Please report every line in the material below where the word "import" is found.
---+---
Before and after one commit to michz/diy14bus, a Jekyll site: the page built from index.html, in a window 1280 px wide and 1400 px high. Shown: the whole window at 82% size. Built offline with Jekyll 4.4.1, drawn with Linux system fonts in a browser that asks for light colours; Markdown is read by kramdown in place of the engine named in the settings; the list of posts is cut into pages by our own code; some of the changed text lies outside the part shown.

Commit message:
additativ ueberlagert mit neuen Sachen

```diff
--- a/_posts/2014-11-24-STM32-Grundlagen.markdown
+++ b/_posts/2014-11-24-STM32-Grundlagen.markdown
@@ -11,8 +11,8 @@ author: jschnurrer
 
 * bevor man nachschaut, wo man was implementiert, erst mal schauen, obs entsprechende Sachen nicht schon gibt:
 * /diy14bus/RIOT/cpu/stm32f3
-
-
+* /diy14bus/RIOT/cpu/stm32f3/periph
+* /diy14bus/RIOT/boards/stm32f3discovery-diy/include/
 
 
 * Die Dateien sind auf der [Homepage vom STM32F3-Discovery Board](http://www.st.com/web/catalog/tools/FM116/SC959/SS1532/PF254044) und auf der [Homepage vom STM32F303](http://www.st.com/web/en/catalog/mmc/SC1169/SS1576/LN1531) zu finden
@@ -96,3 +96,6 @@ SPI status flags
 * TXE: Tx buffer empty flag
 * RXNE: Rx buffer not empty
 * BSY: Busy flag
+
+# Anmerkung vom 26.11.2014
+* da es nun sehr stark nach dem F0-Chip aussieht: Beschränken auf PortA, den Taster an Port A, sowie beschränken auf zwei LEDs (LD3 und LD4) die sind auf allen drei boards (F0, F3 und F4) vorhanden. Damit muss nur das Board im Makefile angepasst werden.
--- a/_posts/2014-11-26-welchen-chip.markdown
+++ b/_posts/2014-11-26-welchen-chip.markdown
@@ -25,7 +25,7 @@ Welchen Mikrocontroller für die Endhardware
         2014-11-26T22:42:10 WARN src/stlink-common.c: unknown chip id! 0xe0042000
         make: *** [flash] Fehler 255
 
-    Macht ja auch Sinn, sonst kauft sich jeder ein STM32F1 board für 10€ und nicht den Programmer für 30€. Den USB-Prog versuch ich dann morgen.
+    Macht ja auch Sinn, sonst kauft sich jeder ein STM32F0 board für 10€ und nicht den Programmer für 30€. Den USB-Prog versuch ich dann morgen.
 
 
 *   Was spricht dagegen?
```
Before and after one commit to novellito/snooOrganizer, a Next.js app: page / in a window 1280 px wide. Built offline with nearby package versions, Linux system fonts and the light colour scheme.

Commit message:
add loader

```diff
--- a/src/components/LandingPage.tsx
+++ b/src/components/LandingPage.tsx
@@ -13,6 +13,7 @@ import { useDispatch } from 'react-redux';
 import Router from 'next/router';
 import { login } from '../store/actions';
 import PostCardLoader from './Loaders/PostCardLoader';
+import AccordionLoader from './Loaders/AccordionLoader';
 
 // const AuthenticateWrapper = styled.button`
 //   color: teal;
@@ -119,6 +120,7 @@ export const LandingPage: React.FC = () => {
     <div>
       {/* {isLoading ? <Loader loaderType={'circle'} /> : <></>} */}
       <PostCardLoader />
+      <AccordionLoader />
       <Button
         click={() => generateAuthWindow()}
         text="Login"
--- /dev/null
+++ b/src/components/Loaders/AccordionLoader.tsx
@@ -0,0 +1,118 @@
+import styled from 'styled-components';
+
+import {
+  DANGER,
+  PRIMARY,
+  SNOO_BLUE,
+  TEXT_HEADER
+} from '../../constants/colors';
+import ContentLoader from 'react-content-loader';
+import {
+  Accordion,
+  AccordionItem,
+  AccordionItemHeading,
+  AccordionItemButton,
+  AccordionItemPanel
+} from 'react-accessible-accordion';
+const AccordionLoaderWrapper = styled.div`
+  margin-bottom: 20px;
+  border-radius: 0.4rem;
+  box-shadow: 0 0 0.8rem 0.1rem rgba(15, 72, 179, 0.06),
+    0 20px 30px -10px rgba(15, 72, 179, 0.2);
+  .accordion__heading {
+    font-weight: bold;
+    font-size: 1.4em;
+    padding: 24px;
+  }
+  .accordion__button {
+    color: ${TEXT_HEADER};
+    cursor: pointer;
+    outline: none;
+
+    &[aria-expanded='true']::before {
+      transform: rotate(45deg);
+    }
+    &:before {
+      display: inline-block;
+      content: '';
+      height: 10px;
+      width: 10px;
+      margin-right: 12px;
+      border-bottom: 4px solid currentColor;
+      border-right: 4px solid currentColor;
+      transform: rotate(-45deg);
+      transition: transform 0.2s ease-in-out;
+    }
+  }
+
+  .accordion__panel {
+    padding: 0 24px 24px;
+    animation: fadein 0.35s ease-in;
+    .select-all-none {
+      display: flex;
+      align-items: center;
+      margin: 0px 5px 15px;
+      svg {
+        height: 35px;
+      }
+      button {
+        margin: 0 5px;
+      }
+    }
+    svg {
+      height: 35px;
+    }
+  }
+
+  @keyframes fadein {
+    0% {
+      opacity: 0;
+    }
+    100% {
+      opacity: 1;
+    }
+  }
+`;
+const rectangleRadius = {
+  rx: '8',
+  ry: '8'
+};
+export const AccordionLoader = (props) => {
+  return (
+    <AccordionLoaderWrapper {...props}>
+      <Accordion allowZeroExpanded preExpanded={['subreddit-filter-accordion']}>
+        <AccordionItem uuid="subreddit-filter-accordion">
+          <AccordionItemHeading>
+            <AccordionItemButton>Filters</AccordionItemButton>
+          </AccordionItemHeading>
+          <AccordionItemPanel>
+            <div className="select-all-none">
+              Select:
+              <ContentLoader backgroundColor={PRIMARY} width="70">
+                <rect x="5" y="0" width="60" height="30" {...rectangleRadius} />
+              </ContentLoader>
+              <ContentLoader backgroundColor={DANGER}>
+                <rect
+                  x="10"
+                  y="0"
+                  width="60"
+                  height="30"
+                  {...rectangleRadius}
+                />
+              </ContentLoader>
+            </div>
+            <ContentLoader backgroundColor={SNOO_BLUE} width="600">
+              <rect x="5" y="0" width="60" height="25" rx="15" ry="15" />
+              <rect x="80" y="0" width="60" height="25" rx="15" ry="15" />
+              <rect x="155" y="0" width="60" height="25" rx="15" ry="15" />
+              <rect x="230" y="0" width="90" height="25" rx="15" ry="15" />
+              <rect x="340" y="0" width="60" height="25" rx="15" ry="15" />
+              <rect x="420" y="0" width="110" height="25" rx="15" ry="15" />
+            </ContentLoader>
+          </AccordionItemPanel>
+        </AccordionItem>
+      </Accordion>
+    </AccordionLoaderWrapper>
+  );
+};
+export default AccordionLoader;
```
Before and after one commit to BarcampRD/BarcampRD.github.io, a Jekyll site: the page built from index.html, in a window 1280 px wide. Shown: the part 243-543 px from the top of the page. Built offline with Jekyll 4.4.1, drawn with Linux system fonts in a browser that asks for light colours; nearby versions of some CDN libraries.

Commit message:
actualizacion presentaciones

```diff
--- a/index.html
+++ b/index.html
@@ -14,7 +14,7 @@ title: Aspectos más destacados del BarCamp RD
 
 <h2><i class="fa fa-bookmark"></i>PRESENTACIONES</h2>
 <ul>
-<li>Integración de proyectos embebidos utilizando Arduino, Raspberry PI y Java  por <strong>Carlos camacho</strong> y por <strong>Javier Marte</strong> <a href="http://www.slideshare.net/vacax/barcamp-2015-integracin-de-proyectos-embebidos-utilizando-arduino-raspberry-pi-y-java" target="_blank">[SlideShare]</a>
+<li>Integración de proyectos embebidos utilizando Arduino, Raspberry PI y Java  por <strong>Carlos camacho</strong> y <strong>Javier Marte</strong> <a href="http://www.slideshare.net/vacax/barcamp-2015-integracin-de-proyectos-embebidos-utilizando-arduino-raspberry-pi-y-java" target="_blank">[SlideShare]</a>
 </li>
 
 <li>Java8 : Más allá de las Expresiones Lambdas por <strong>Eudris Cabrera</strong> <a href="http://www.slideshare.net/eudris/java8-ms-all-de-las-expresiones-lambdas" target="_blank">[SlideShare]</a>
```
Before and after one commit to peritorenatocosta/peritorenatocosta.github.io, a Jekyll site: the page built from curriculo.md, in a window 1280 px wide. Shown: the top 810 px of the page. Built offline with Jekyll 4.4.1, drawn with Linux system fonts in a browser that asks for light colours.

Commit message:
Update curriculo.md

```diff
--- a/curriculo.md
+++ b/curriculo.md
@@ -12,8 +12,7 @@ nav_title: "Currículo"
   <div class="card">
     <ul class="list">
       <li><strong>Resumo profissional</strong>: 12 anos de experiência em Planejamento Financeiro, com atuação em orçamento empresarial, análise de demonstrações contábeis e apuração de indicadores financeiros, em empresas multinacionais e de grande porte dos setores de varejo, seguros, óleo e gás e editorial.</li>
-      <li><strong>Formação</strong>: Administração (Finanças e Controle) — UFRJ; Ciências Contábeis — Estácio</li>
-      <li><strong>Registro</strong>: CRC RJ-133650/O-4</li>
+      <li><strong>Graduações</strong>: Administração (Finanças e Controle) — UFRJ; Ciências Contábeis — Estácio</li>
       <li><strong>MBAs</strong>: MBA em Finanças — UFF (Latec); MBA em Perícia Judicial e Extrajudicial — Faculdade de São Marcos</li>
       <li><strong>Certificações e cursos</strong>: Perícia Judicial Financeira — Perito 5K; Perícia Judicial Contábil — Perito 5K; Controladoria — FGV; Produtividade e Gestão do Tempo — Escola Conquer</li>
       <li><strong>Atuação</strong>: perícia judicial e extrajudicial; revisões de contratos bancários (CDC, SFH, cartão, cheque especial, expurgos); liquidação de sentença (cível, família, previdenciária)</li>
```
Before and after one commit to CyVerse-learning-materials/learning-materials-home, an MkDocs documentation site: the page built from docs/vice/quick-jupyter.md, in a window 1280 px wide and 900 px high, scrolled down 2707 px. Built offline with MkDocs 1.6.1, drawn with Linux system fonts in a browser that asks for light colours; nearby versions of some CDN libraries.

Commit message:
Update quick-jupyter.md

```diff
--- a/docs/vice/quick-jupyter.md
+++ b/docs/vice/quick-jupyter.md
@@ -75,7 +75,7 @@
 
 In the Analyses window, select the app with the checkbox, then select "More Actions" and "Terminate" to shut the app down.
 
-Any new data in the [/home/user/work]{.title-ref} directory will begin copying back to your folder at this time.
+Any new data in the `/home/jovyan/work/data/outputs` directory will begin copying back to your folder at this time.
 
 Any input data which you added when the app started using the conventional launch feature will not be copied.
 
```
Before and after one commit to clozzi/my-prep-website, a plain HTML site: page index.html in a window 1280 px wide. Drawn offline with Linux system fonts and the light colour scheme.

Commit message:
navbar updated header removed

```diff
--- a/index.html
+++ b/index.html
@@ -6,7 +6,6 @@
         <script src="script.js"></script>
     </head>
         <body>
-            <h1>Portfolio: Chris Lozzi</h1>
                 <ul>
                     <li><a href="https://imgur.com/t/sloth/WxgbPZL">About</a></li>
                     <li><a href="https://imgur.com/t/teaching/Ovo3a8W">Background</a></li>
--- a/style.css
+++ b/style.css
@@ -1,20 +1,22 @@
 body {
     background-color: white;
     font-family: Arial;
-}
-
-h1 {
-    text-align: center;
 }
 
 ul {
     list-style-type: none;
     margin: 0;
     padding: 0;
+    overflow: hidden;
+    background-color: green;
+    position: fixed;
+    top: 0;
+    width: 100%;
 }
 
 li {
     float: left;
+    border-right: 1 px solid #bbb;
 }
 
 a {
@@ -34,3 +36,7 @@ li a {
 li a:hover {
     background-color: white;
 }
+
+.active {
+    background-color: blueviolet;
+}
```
---+---
#### Written answer:
@@ -13,6 +13,7 @@ import { useDispatch } from 'react-redux';
 import Router from 'next/router';
 import { login } from '../store/actions';
 import PostCardLoader from './Loaders/PostCardLoader';
+import AccordionLoader from './Loaders/AccordionLoader';
+import styled from 'styled-components';
+import {
+import ContentLoader from 'react-content-loader';
+import {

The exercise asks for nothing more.